Diagnosing Pinochet syndromeBMJ 2006; 332 doi: https://doi.org/10.1136/bmj.332.7534.185 (Published 19 January 2006) Cite this as: BMJ 2006;332:185
- Mary E Black ([email protected]), public health physician
It is time that Pinochet syndrome entered the medical lexicon. The triad of defining features is (1) ill health, which is (2) cited as a reason to delay or stop extradition and judicial investigations into crimes against humanity by (3) a deposed or former national leader. All reported cases so far have been in men, mostly elderly.
Pinochet syndrome was originally coined by the New York Times in 1999 to describe a new malady stalking the presidential palaces and bunkers of the world. In the international human rights lexicon it has mutated into the “Pinochet precedent,” after a Spanish judge was able to have Augusto Pinochet, the Chilean dictator from 1973 to 1990, arrested while in London for medical care. Since then an increasing number of successful legal actions against former dictators has occurred. The charity Human Rights Watch notes that this shows how far we have come from the days when despots could terrorise their own …
Log in using your username and password
Log in through your institution

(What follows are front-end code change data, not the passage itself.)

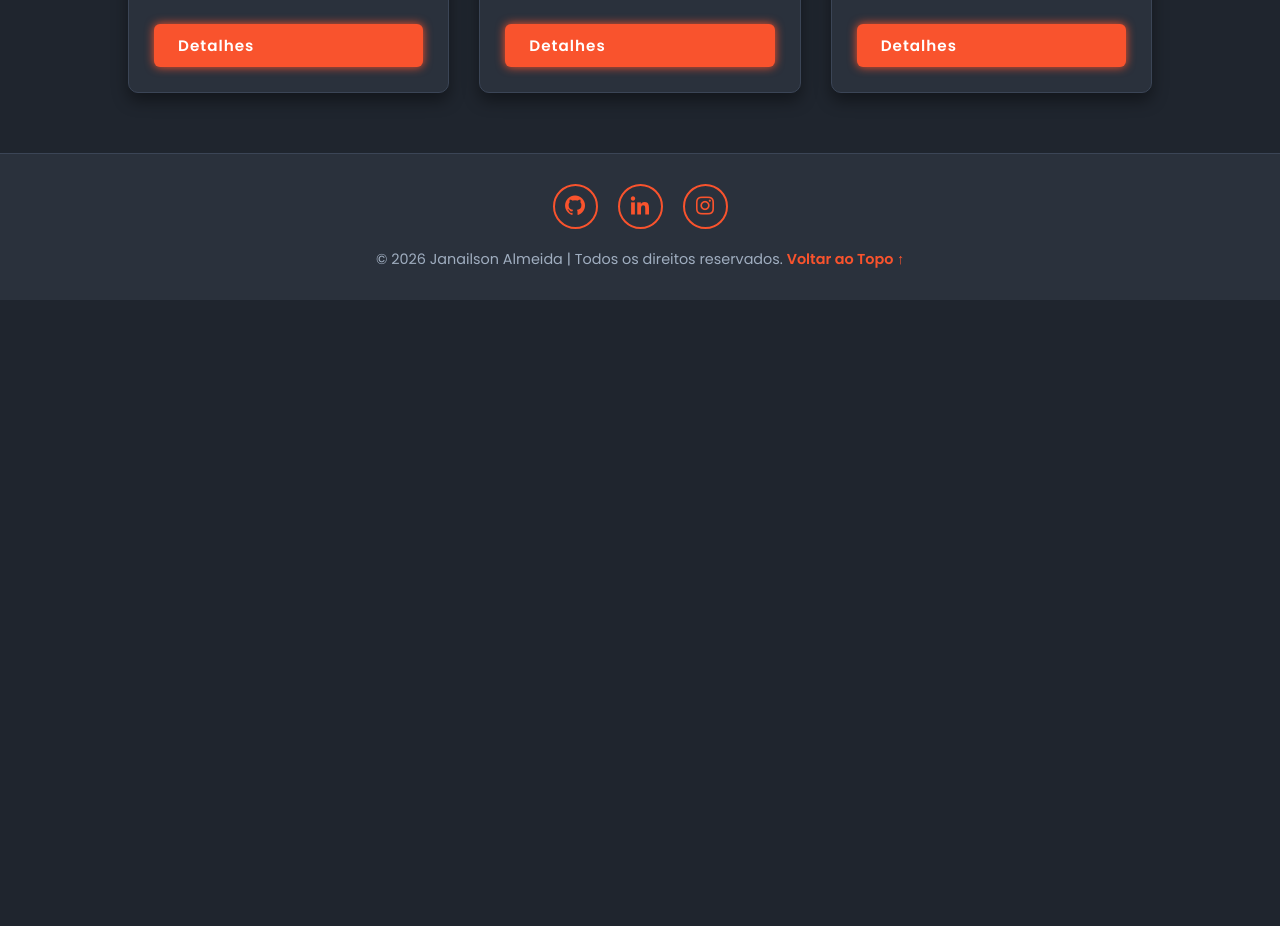
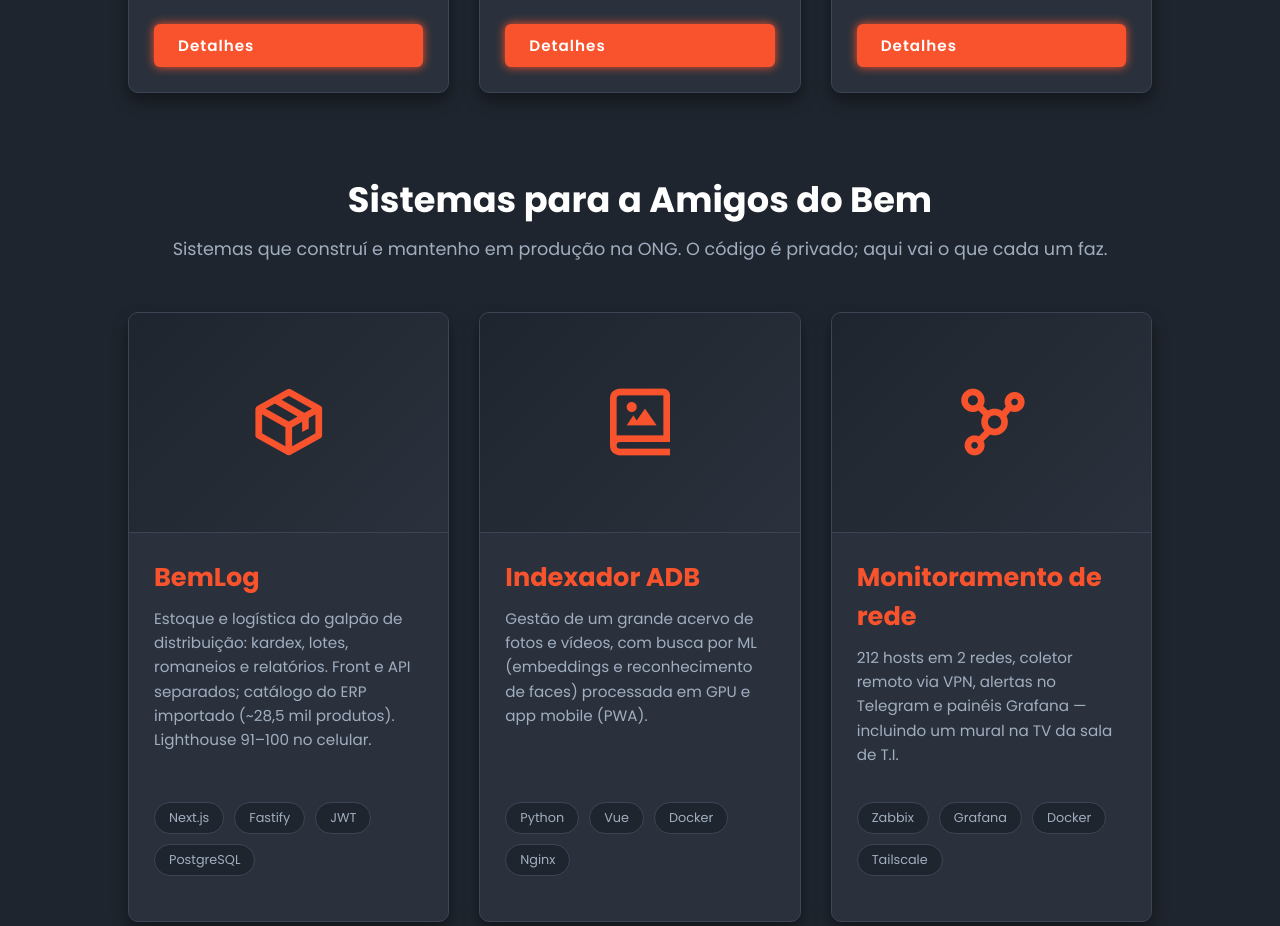
Before and after one commit to janailsonf-a/projeto-portifolio, a plain HTML site: page projetos/projetos.html in a window 1280 px wide. Shown: the part 1363-2289 px from the top of the page. Before the commit the page ends 1663 px from the top, so only its background shows below. Drawn offline with nearby package versions, Linux system fonts and the light colour scheme.

Commit message:
Add new resume and NGO systems section

```diff
--- a/projetos/projetos.css
+++ b/projetos/projetos.css
@@ -208,6 +208,19 @@ body.no-scroll {
     border-radius: 999px;
 }
 /* Adicione mais delays se tiver muitos cards */
+
+/* Seção de sistemas da ONG (sem modal, sem filtro) */
+.section-heading-ong {
+    margin-top: 80px;
+}
+.section-heading-ong h2 {
+    font-size: 2.2rem;
+    color: var(--heading-color);
+    margin-bottom: 10px;
+}
+.projects-grid-ong .project-card {
+    cursor: default;
+}
 
 
 .project-card:hover {
--- a/projetos/projetos.html
+++ b/projetos/projetos.html
@@ -119,6 +119,57 @@
                 </div>
             </div>
         </div>
+
+        <div class="section-heading section-heading-ong">
+            <h2>Sistemas para a Amigos do Bem</h2>
+            <p>Sistemas que construí e mantenho em produção na ONG. O código é privado; aqui vai o que cada um faz.</p>
+        </div>
+
+        <div class="projects-grid projects-grid-ong">
+            <div class="project-card">
+                <div class="project-card-image project-card-placeholder"><i class='bx bx-package'></i></div>
+                <div class="project-card-content">
+                    <h3>BemLog</h3>
+                    <p>Estoque e logística do galpão de distribuição: kardex, lotes, romaneios e relatórios. Front e API separados; catálogo do ERP importado (~28,5 mil produtos). Lighthouse 91–100 no celular.</p>
+                    <div class="project-card-tech">
+                        <span>Next.js</span><span>Fastify</span><span>JWT</span><span>PostgreSQL</span>
+                    </div>
+                </div>
+            </div>
+
+            <div class="project-card">
+                <div class="project-card-image project-card-placeholder"><i class='bx bx-photo-album'></i></div>
+                <div class="project-card-content">
+                    <h3>Indexador ADB</h3>
+                    <p>Gestão de um grande acervo de fotos e vídeos, com busca por ML (embeddings e reconhecimento de faces) processada em GPU e app mobile (PWA).</p>
+                    <div class="project-card-tech">
+                        <span>Python</span><span>Vue</span><span>Docker</span><span>Nginx</span>
+                    </div>
+                </div>
+            </div>
+
+            <div class="project-card">
+                <div class="project-card-image project-card-placeholder"><i class='bx bx-network-chart'></i></div>
+                <div class="project-card-content">
+                    <h3>Monitoramento de rede</h3>
+                    <p>212 hosts em 2 redes, coletor remoto via VPN, alertas no Telegram e painéis Grafana — incluindo um mural na TV da sala de T.I.</p>
+                    <div class="project-card-tech">
+                        <span>Zabbix</span><span>Grafana</span><span>Docker</span><span>Tailscale</span>
+                    </div>
+                </div>
+            </div>
+
+            <div class="project-card">
+                <div class="project-card-image project-card-placeholder"><i class='bx bx-sync'></i></div>
+                <div class="project-card-content">
+                    <h3>Automação do site</h3>
+                    <p>Rotina que sincroniza o conteúdo do WordPress (headless), gera o build do site institucional em Vue e publica em staging e produção.</p>
+                    <div class="project-card-tech">
+                        <span>Vue</span><span>WordPress</span><span>Cloudflare Pages</span><span>Shell</span>
+                    </div>
+                </div>
+            </div>
+        </div>
     </section>
 </main>
 
```
Also changed, not shown: sobre/sobre.html (+3 -11 lines), 1 other file.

Register for a free trial to thebmj.com to receive unlimited access to all content on thebmj.com for 14 days.
Sign up for a free trial